• Reports
  • June 19, 2007
  • 23 minutes read



In January, the U.N. Committee on the Rights of the Child considered Egypt’s

second periodic report on the implementation of the Convention on the Rights of

the Child. It welcomed improvements to infant and child mortality rates, but noted

that “narrow interpretations of Islamic texts by authorities, particularly in areas

relating to family law, are impeding the enjoyment of some human rights under the

Convention.”The committee criticized continued violations of children’s rights to

healthcare and education, conditions for juvenile detainees, inadequate safeguards

against physical or sexual abuse of children, and economic exploitation.

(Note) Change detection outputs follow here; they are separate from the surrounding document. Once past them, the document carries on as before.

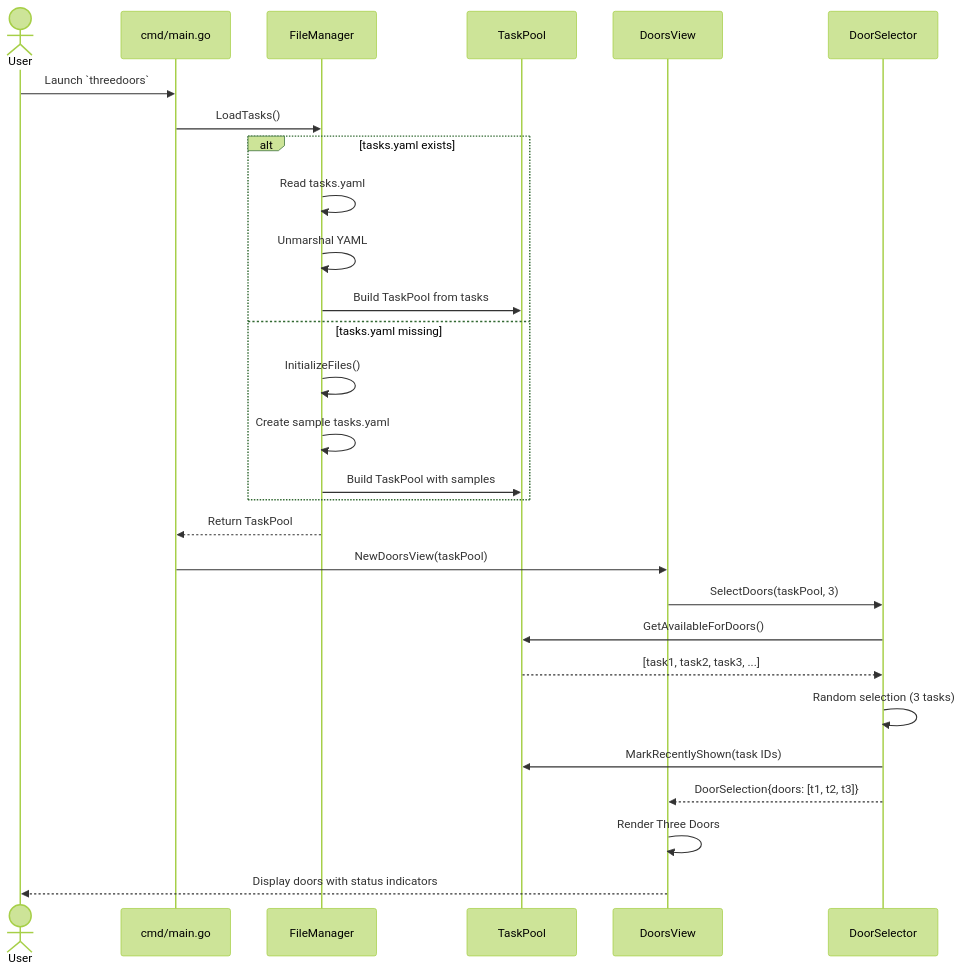
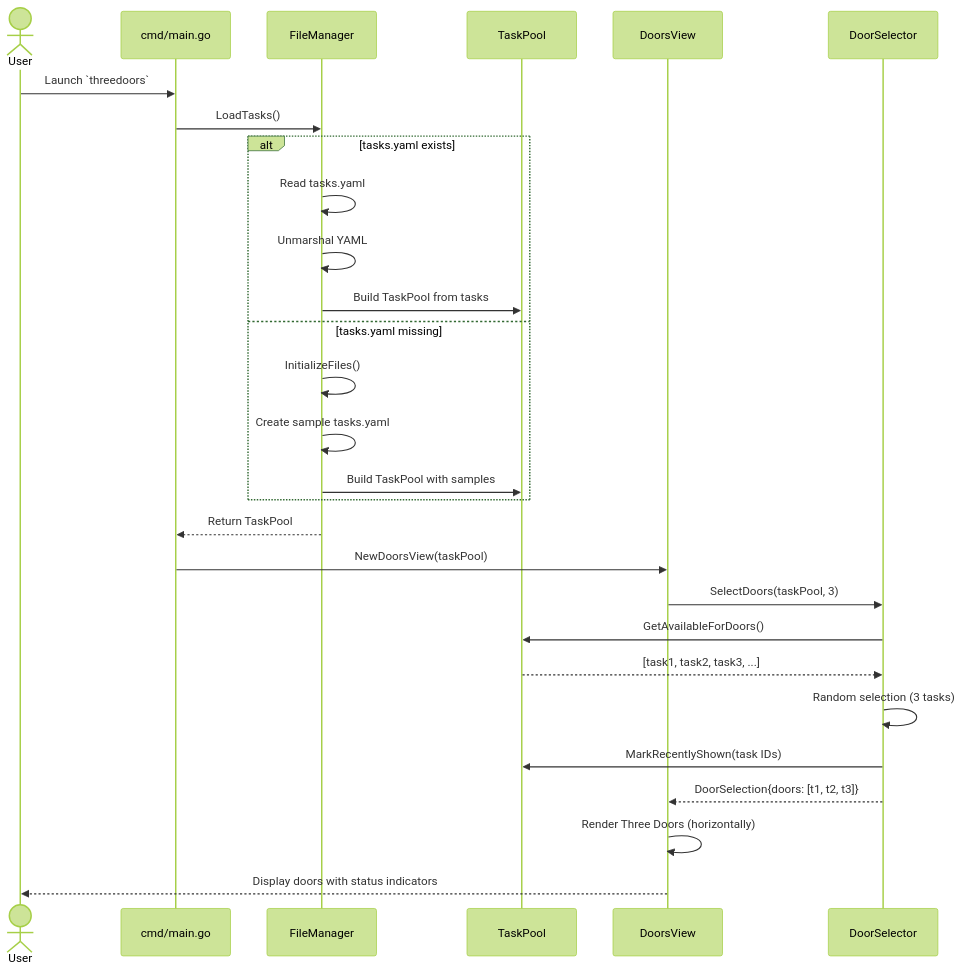
Before and after one commit to arcaven/ThreeDoors: the first of 6 diagrams in docs/architecture/core-workflows.md, drawn with Mermaid (forest theme). The commit also changed other lines of this file and 4 other files, not shown here.

First line of the commit message:
docs: Update architecture, PRD, and story documentation

````diff
--- a/docs/architecture/core-workflows.md
+++ b/docs/architecture/core-workflows.md
@@ -5,33 +5,33 @@
 ```mermaid
 sequenceDiagram
     actor User
     participant Main as cmd/main.go
     participant FM as FileManager
     participant TP as TaskPool
     participant DV as DoorsView
     participant DS as DoorSelector
 
     User->>Main: Launch `threedoors`
     Main->>FM: LoadTasks()
 
     alt tasks.yaml exists
         FM->>FM: Read tasks.yaml
         FM->>FM: Unmarshal YAML
         FM->>TP: Build TaskPool from tasks
     else tasks.yaml missing
         FM->>FM: InitializeFiles()
         FM->>FM: Create sample tasks.yaml
         FM->>TP: Build TaskPool with samples
     end
 
     FM-->>Main: Return TaskPool
     Main->>DV: NewDoorsView(taskPool)
     DV->>DS: SelectDoors(taskPool, 3)
     DS->>TP: GetAvailableForDoors()
     TP-->>DS: [task1, task2, task3, ...]
     DS->>DS: Random selection (3 tasks)
     DS->>TP: MarkRecentlyShown(task IDs)
     DS-->>DV: DoorSelection{doors: [t1, t2, t3]}
-    DV->>DV: Render Three Doors
+    DV->>DV: Render Three Doors (horizontally)
     DV-->>User: Display doors with status indicators
 ```
````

Among

other things, the committee recommended implementation of the 1996 Children’s

Code and the systematic involvement of “civil society, especially children’s associations

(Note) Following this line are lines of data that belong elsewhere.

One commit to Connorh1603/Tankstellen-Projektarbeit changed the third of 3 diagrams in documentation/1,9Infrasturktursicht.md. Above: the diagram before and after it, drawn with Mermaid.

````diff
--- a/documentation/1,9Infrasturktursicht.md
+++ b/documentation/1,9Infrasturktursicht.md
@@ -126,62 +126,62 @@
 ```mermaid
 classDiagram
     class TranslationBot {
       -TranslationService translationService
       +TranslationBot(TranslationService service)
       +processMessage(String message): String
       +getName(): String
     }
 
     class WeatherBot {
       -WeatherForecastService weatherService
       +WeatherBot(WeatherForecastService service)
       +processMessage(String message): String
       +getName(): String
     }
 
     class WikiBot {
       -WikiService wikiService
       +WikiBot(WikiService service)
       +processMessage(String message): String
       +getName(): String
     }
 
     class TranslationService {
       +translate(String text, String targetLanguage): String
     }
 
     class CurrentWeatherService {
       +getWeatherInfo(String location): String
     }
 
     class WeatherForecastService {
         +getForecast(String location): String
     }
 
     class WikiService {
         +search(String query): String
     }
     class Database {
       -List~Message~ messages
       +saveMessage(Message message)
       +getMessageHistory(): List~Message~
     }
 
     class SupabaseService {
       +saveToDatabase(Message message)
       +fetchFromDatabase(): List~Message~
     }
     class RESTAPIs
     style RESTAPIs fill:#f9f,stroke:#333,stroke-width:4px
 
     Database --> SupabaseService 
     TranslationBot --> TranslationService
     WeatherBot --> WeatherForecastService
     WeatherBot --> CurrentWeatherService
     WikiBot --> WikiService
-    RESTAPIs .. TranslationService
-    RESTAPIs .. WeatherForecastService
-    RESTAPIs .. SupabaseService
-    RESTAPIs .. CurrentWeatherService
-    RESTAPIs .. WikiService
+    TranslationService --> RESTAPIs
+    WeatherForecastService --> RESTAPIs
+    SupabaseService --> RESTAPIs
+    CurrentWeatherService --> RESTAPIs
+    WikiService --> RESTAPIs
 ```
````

and advocacy groups, throughout all stages of the implementation of the

Convention, including policy-making.”

In January also, the U.N. Committee on the Elimination of Discrimination

against Women considered Egypt’s third, fourth, and fifth reports on its application

of the Convention on the Elimination of All Forms of Discrimination against

Women. The committee welcomed the reduction in female illiteracy rates and legislative

reforms aimed at eliminating discrimination against women, particularly

relating to divorce rights. However, it criticized other discriminatory laws, including

the Nationality Law which bars Egyptian women married to non-Egyptians

from passing on their nationality to their children, and certain provisions of the

penal code. The committee recommended legislative reforms in these areas, and

greater efforts by the authorities to prevent violence against women, including

domestic violence, marital rape, abuses against detained women, and female genital


In August, the U.N. Committee on the Elimination of Racial Discrimination

considered Egypt’s most recent reports on its implementation of the Convention

on the Elimination of All Forms of Racial Discrimination. The committee noted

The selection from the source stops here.